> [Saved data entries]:
※ ※ ※

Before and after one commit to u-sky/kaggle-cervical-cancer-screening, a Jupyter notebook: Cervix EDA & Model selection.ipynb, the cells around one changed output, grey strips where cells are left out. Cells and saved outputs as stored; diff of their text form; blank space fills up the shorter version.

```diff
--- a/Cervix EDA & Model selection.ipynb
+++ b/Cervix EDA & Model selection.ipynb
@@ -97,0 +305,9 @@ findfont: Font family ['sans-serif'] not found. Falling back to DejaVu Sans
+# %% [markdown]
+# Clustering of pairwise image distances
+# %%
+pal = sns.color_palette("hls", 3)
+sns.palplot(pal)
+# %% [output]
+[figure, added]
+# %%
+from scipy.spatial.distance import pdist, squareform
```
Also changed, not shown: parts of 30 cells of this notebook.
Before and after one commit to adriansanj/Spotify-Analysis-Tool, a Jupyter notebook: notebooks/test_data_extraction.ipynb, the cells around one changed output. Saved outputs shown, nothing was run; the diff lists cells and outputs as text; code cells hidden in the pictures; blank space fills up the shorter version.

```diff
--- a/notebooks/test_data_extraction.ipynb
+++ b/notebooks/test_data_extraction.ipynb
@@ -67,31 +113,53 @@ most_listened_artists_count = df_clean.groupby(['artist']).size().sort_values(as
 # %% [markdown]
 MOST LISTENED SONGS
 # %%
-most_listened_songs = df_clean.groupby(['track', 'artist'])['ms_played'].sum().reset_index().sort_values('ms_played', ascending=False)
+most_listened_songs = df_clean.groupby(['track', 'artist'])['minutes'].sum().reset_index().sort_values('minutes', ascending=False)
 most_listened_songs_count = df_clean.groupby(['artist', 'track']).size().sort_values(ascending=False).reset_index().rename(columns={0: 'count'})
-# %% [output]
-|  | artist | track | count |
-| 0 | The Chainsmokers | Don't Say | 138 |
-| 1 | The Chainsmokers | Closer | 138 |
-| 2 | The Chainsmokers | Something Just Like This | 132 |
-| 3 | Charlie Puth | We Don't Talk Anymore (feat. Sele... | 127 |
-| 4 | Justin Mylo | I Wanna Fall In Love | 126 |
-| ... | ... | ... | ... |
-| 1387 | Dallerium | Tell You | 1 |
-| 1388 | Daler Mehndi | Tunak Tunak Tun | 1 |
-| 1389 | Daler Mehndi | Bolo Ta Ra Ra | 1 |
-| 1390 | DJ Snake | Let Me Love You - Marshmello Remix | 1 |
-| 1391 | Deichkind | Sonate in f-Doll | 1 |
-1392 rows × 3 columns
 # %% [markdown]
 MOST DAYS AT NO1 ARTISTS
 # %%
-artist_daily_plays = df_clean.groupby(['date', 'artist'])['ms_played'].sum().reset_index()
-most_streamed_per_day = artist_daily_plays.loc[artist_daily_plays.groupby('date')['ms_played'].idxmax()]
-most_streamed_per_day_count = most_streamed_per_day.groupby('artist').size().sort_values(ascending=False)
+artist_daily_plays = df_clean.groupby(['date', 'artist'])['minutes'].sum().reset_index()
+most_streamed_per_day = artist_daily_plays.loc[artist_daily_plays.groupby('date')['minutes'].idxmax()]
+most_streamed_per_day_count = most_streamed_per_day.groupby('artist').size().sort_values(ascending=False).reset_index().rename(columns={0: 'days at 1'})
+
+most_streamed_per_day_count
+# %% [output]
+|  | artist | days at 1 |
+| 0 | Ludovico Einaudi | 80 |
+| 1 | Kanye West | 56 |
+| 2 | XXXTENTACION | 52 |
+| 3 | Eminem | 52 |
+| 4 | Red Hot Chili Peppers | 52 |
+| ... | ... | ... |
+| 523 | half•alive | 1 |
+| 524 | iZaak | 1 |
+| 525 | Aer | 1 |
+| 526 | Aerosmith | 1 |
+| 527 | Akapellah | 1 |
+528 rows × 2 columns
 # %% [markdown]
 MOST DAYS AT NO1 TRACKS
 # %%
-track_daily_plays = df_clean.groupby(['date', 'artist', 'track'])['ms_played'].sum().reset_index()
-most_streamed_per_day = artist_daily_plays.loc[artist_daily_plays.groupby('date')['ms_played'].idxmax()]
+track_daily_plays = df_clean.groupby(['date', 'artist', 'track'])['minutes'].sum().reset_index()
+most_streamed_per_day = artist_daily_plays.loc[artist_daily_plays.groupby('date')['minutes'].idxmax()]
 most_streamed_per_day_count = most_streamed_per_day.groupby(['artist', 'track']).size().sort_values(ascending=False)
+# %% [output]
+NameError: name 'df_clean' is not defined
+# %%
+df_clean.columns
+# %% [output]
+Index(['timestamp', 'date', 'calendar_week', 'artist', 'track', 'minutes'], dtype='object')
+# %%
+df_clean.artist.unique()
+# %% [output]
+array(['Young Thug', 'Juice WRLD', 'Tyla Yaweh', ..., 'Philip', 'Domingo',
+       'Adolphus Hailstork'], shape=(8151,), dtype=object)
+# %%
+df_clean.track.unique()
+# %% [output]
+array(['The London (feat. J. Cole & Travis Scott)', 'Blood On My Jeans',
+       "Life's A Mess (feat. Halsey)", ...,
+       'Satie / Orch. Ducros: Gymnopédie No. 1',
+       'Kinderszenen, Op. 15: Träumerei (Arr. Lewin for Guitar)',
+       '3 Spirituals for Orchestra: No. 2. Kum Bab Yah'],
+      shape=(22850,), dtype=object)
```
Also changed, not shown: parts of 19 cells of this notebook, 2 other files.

※ ※ ※

Every record is to be written out verbatim.

Before and after one commit to u-sky/kaggle-cervical-cancer-screening, a Jupyter notebook: Cervix EDA & Model selection.ipynb, the cells around one changed output, grey strips where cells are left out. Cells and saved outputs as stored; diff of their text form; blank space fills up the shorter version.

```diff
--- a/Cervix EDA & Model selection.ipynb
+++ b/Cervix EDA & Model selection.ipynb
@@ -97,0 +305,9 @@ findfont: Font family ['sans-serif'] not found. Falling back to DejaVu Sans
+# %% [markdown]
+# Clustering of pairwise image distances
+# %%
+pal = sns.color_palette("hls", 3)
+sns.palplot(pal)
+# %% [output]
+[figure, added]
+# %%
+from scipy.spatial.distance import pdist, squareform
```
Also changed, not shown: parts of 30 cells of this notebook.
Before and after one commit to adriansanj/Spotify-Analysis-Tool, a Jupyter notebook: notebooks/test_data_extraction.ipynb, the cells around one changed output. Saved outputs shown, nothing was run; the diff lists cells and outputs as text; code cells hidden in the pictures; blank space fills up the shorter version.

```diff
--- a/notebooks/test_data_extraction.ipynb
+++ b/notebooks/test_data_extraction.ipynb
@@ -67,31 +113,53 @@ most_listened_artists_count = df_clean.groupby(['artist']).size().sort_values(as
 # %% [markdown]
 MOST LISTENED SONGS
 # %%
-most_listened_songs = df_clean.groupby(['track', 'artist'])['ms_played'].sum().reset_index().sort_values('ms_played', ascending=False)
+most_listened_songs = df_clean.groupby(['track', 'artist'])['minutes'].sum().reset_index().sort_values('minutes', ascending=False)
 most_listened_songs_count = df_clean.groupby(['artist', 'track']).size().sort_values(ascending=False).reset_index().rename(columns={0: 'count'})
-# %% [output]
-|  | artist | track | count |
-| 0 | The Chainsmokers | Don't Say | 138 |
-| 1 | The Chainsmokers | Closer | 138 |
-| 2 | The Chainsmokers | Something Just Like This | 132 |
-| 3 | Charlie Puth | We Don't Talk Anymore (feat. Sele... | 127 |
-| 4 | Justin Mylo | I Wanna Fall In Love | 126 |
-| ... | ... | ... | ... |
-| 1387 | Dallerium | Tell You | 1 |
-| 1388 | Daler Mehndi | Tunak Tunak Tun | 1 |
-| 1389 | Daler Mehndi | Bolo Ta Ra Ra | 1 |
-| 1390 | DJ Snake | Let Me Love You - Marshmello Remix | 1 |
-| 1391 | Deichkind | Sonate in f-Doll | 1 |
-1392 rows × 3 columns
 # %% [markdown]
 MOST DAYS AT NO1 ARTISTS
 # %%
-artist_daily_plays = df_clean.groupby(['date', 'artist'])['ms_played'].sum().reset_index()
-most_streamed_per_day = artist_daily_plays.loc[artist_daily_plays.groupby('date')['ms_played'].idxmax()]
-most_streamed_per_day_count = most_streamed_per_day.groupby('artist').size().sort_values(ascending=False)
+artist_daily_plays = df_clean.groupby(['date', 'artist'])['minutes'].sum().reset_index()
+most_streamed_per_day = artist_daily_plays.loc[artist_daily_plays.groupby('date')['minutes'].idxmax()]
+most_streamed_per_day_count = most_streamed_per_day.groupby('artist').size().sort_values(ascending=False).reset_index().rename(columns={0: 'days at 1'})
+
+most_streamed_per_day_count
+# %% [output]
+|  | artist | days at 1 |
+| 0 | Ludovico Einaudi | 80 |
+| 1 | Kanye West | 56 |
+| 2 | XXXTENTACION | 52 |
+| 3 | Eminem | 52 |
+| 4 | Red Hot Chili Peppers | 52 |
+| ... | ... | ... |
+| 523 | half•alive | 1 |
+| 524 | iZaak | 1 |
+| 525 | Aer | 1 |
+| 526 | Aerosmith | 1 |
+| 527 | Akapellah | 1 |
+528 rows × 2 columns
 # %% [markdown]
 MOST DAYS AT NO1 TRACKS
 # %%
-track_daily_plays = df_clean.groupby(['date', 'artist', 'track'])['ms_played'].sum().reset_index()
-most_streamed_per_day = artist_daily_plays.loc[artist_daily_plays.groupby('date')['ms_played'].idxmax()]
+track_daily_plays = df_clean.groupby(['date', 'artist', 'track'])['minutes'].sum().reset_index()
+most_streamed_per_day = artist_daily_plays.loc[artist_daily_plays.groupby('date')['minutes'].idxmax()]
 most_streamed_per_day_count = most_streamed_per_day.groupby(['artist', 'track']).size().sort_values(ascending=False)
+# %% [output]
+NameError: name 'df_clean' is not defined
+# %%
+df_clean.columns
+# %% [output]
+Index(['timestamp', 'date', 'calendar_week', 'artist', 'track', 'minutes'], dtype='object')
+# %%
+df_clean.artist.unique()
+# %% [output]
+array(['Young Thug', 'Juice WRLD', 'Tyla Yaweh', ..., 'Philip', 'Domingo',
+       'Adolphus Hailstork'], shape=(8151,), dtype=object)
+# %%
+df_clean.track.unique()
+# %% [output]
+array(['The London (feat. J. Cole & Travis Scott)', 'Blood On My Jeans',
+       "Life's A Mess (feat. Halsey)", ...,
+       'Satie / Orch. Ducros: Gymnopédie No. 1',
+       'Kinderszenen, Op. 15: Träumerei (Arr. Lewin for Guitar)',
+       '3 Spirituals for Orchestra: No. 2. Kum Bab Yah'],
+      shape=(22850,), dtype=object)
```
Also changed, not shown: parts of 19 cells of this notebook, 2 other files.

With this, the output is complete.